Task instructions: For the entries that follow, tally the lines holding the string "html". Give the total and nothing else.
---------- Exercise data
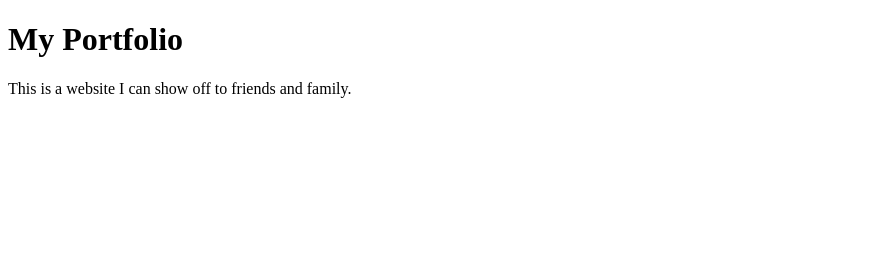
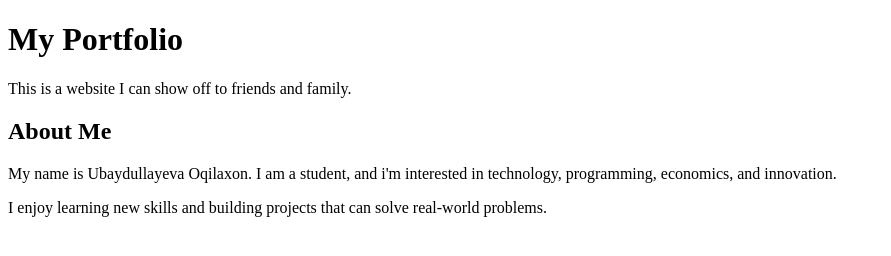
Before and after one commit to zzeinn934-maker/octofi, a plain HTML site: page index.html in a window 1280 px wide. Shown: the whole page, without its empty margins (0-891 px from the left). Drawn offline with Linux system fonts and the light colour scheme.

Commit message:
add about me section :)

```diff
--- a/index.html
+++ b/index.html
@@ -6,5 +6,14 @@
 	<body>
 		<h1>My Portfolio</h1>
 		<p>This is a website I can show off to friends and family.</p>
+        <h2>About Me</h2>
+<p>
+    My name is Ubaydullayeva Oqilaxon. I am a student, and i'm interested in
+    technology, programming, economics, and innovation.
+</p>
+<p>
+    I enjoy learning new skills and building projects
+    that can solve real-world problems.
+</p>
 	</body>
 </html>
```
--------------------
Written reply: 4